Multiple locations, pavementcoffeehouse.com.
Pepita Coffee Co. at Lamplighter Brewing Co.
Even before the draft lines start flowing at Lamplighter’s taproom, the hot (or iced) coffee drinks are being already poured at Pepita, the craft brewer’s on-site cafe. They go well with awesome breakfast sandwiches, including a croissant with fried egg, banana peppers, cheddar, and “special sauce,” as well as a pressed sammie of ham and egg custard, caramelized onions, yet more cheddar, and beer mustard (natch). Want a sweet accompaniment to your savory sandwich? Take note: Now that his Cambridge restaurant Bondir has closed, acclaimed chef Jason Bond is turning out pastries for Pepita on weekends.
248 Broadway, Cambridge, 617-945-0450, lamplighterbrewing.com/pepita.

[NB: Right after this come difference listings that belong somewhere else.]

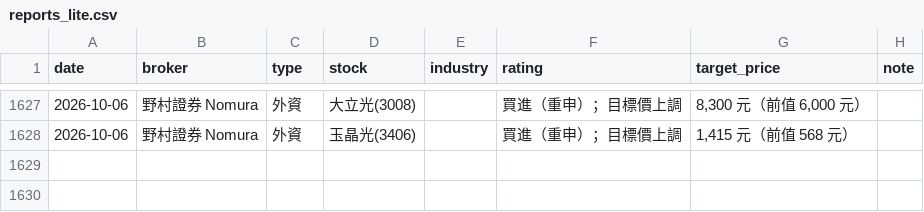
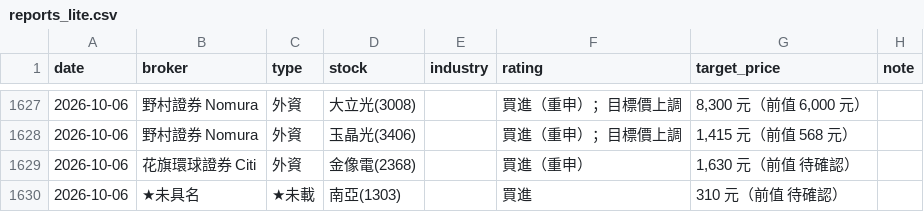
Before and after one commit to wowwow3100-ctrl/daily-report, a CSV file: reports_lite.csv, drawn as a sheet; only a part is shown, gaps mark what is left out.

```diff
--- a/reports_lite.csv
+++ b/reports_lite.csv
@@ -1628 +1628,3 @@ date,broker,type,stock,industry,rating,target_price,note
 2026-10-06,野村證券 Nomura,外資,玉晶光(3406),,買進（重申）；目標價上調,"1,415 元（前值 568 元）",
+2026-10-06,花旗環球證券 Citi,外資,金像電(2368),,買進（重申）,"1,630 元（前值 待確認）",
+2026-10-06,★未具名,★未載,南亞(1303),,買進,310 元（前值 待確認）,
```
Also changed, not shown: 12 other files.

It comes from the folks behind Boston’s beloved Blackbird Doughnuts, so it’s no surprise that Sally’s is a standout when it comes to breakfast noshes—including its own a.m.-time sandwich of egg and cheese on a bulkie roll. But here’s an even better reason to go: Sally’s is now the place to pick up takeout from its late, much-loved South End sibling the Gallows, and boy, the Gallows Breakfast Sandwich is a beaut. An Italian baguette stuffed with fried egg, hash brown patties, bacon, avocado, cheese, and spicy aioli? We die for it.
492 Tremont St., Boston, 857-449-0443, sallyssandwiches.com.
Sofra Bakery & Cafe
When it comes to building a great breakfast sandwich, sometimes you have to think outside the bagel or brioche. Sofra certainly does. The perennially kinda-perfect Middle Eastern-inspired cafe from local legend Ana Sortun and similarly celebrated pastry chef Maura Kilpatrick puts out an amazing breakfast pita, in fact, filled with spicy sausage, orange, pickled peppers, olives, and feta. Pair it with some potent Turkish coffee, while you’re at it.
1 Belmont St., Cambridge, 617-661-3161, sofrabakery.com.
At his Union Square operation, Tim Wiechmann uses Montreal-style bagels—slim, crunchy, honey-sweetened, and baked in a wood-fired oven—as the basis for sandwiches like the cheffy sausage, egg, and cheese, which uses smoky gouda, tabasco-ketchup, and house made kielbasa (he’s the man behind neighboring Bavarian restaurant Bronwyn, after all). You can also build your own bagel sandwich, piling on everything from smoked salmon and fried eggs to roasted garlic and tarragon cream cheese, among other spreads.
258 Washington St., Somerville, turennebagels.com.
Pastry chef Sarah Murphy’s charming New England bakery distills the rural New Hampshire native’s knack for seasonality into sweet treats like wild blueberry muffins and maple walnut scones, as well as sandwiches (see: the Ham Jamboree with apple cider jelly and brie). Those sammies, by the way, can be made with buttermilk biscuits or Murphy’s famously fantastic English muffins; either is perfect for morning-time options like the Sausage McVinal (turkey with an over medium egg, cheddar, and spicy may0) and the G.O.A.T. (egg with goat cheese butter, pesto, and arugula).
222 Somerville Ave., Somerville, 617-718-0148, vinalbakery.com.